GEO Wednesday: Exploring volcanoes’ roots - a journey to Patagonia and ... Blindern’s basement!
Lecture by Olivier Galland.
Volcanoes have fascinated humans for millennia. However, the processes governing volcanic eruptions remain to a great extent poorly understood. The main reason is that the migration of magma from the deep Earth’s interior to the surface at active volcanoes, through the so-called volcano plumbing system, is out of reach for direct observations.
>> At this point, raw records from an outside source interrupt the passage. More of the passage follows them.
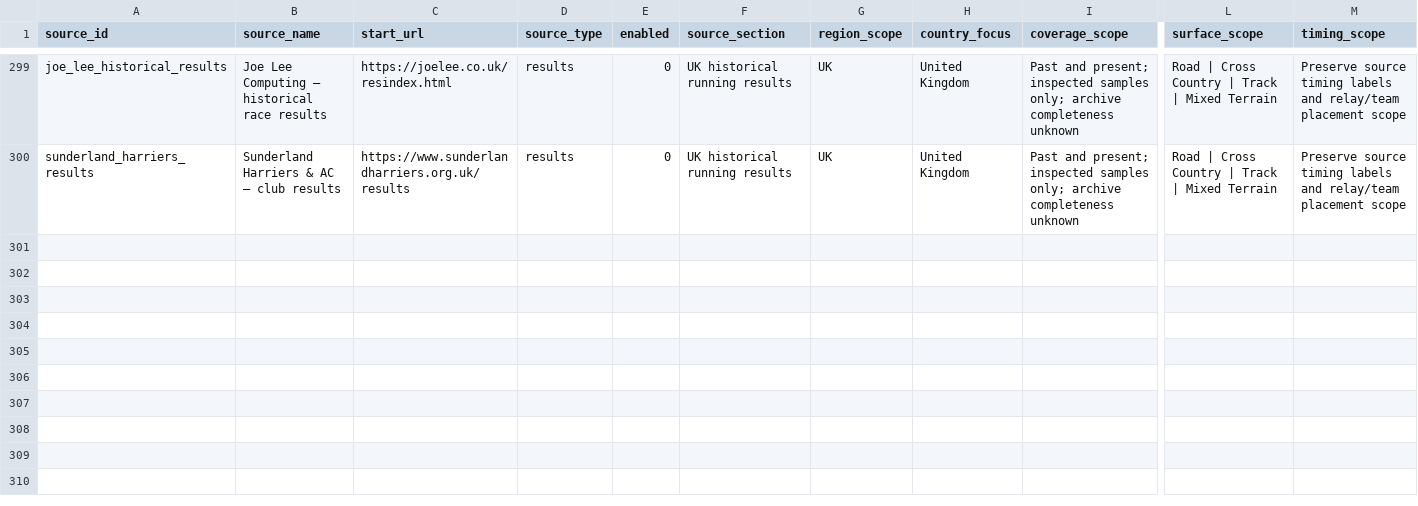
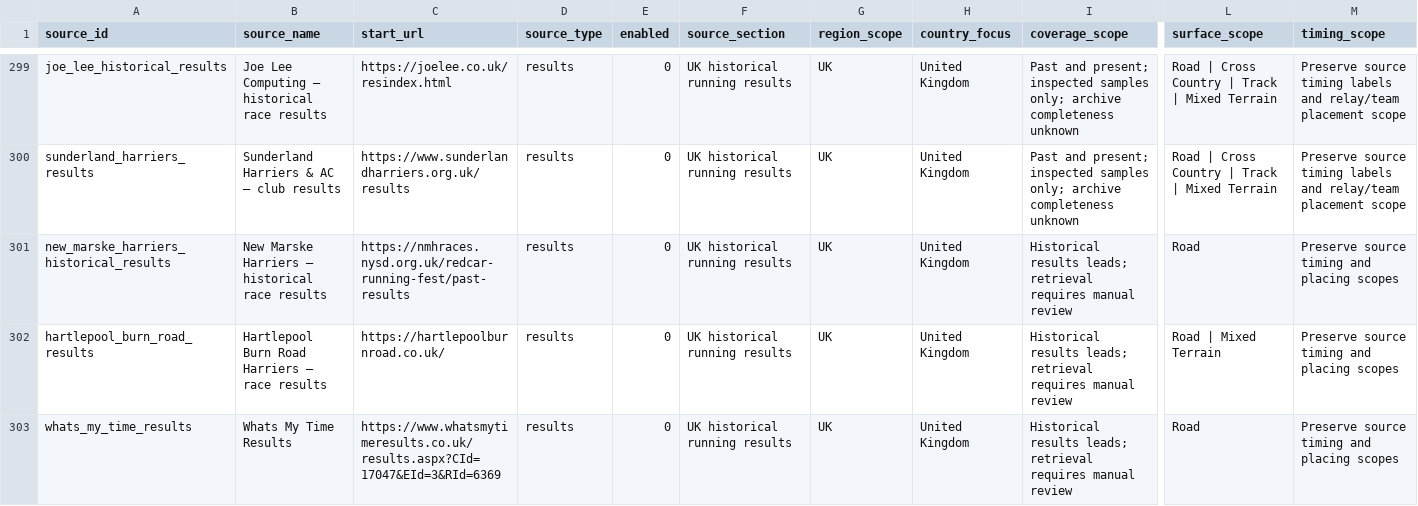
Before and after one commit to brownep77/athrecs.comsite, a CSV file: docs/source-registry/fixture-result-sources.csv, drawn as a sheet; only a part is shown, gaps mark what is left out; rows hold the shown columns only; the diff names each change by its address in the sheet, - before the commit and + after, or states it on an @@ line.

Commit message:
Include reviewed historical performances in profile PBs and achievements

```diff
--- a/docs/source-registry/fixture-result-sources.csv
+++ b/docs/source-registry/fixture-result-sources.csv
+row 301: new_marske_harriers_historical_results | New Marske Harriers — historical race results | https://nmhraces.nysd.org.uk/redcar-running-fest/past-results | results | 0 | UK historical running results | UK | United Kingdom | Historical results leads; retrieval requires manual review | Road | Preserve source timing and placing scopes
+row 302: hartlepool_burn_road_results | Hartlepool Burn Road Harriers — race results | https://hartlepoolburnroad.co.uk/ | results | 0 | UK historical running results | UK | United Kingdom | Historical results leads; retrieval requires manual review | Road | Mixed Terrain | Preserve source timing and placing scopes
+row 303: whats_my_time_results | Whats My Time Results | https://www.whatsmytimeresults.co.uk/results.aspx?CId=17047&EId=3&RId=6369 | results | 0 | UK historical running results | UK | United Kingdom | Historical results leads; retrieval requires manual review | Road | Preserve source timing and placing scopes
```
Also changed, not shown: 15 other files.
To overcome this challenge, Olivier Galland has led field expeditions in northern Patagonia to study ancient volcanoes, the roots of which are exposed by erosion. During the expeditions in this remote part of the world, he and his team have integrated direct geological observations in dramatic landscapes with remote sensing observations from drones. Nevertheless, because these volcanoes are extinct, their dynamics at the time of activity are challenging to unravel. To overcome this, Galland designed a suite of laboratory apparatuses to simulate the complex processes of magma migration through the Earth’s crust.
Olivier Galland works as a senior researcher and scientific coordinator for the Fluid Earth Group at PGP (Physics of Geological processes), UiO. In his presentation he will report on his fantastic field experience in Patagonia and on the inspiring and fascinating laboratory models that are run at Blindern.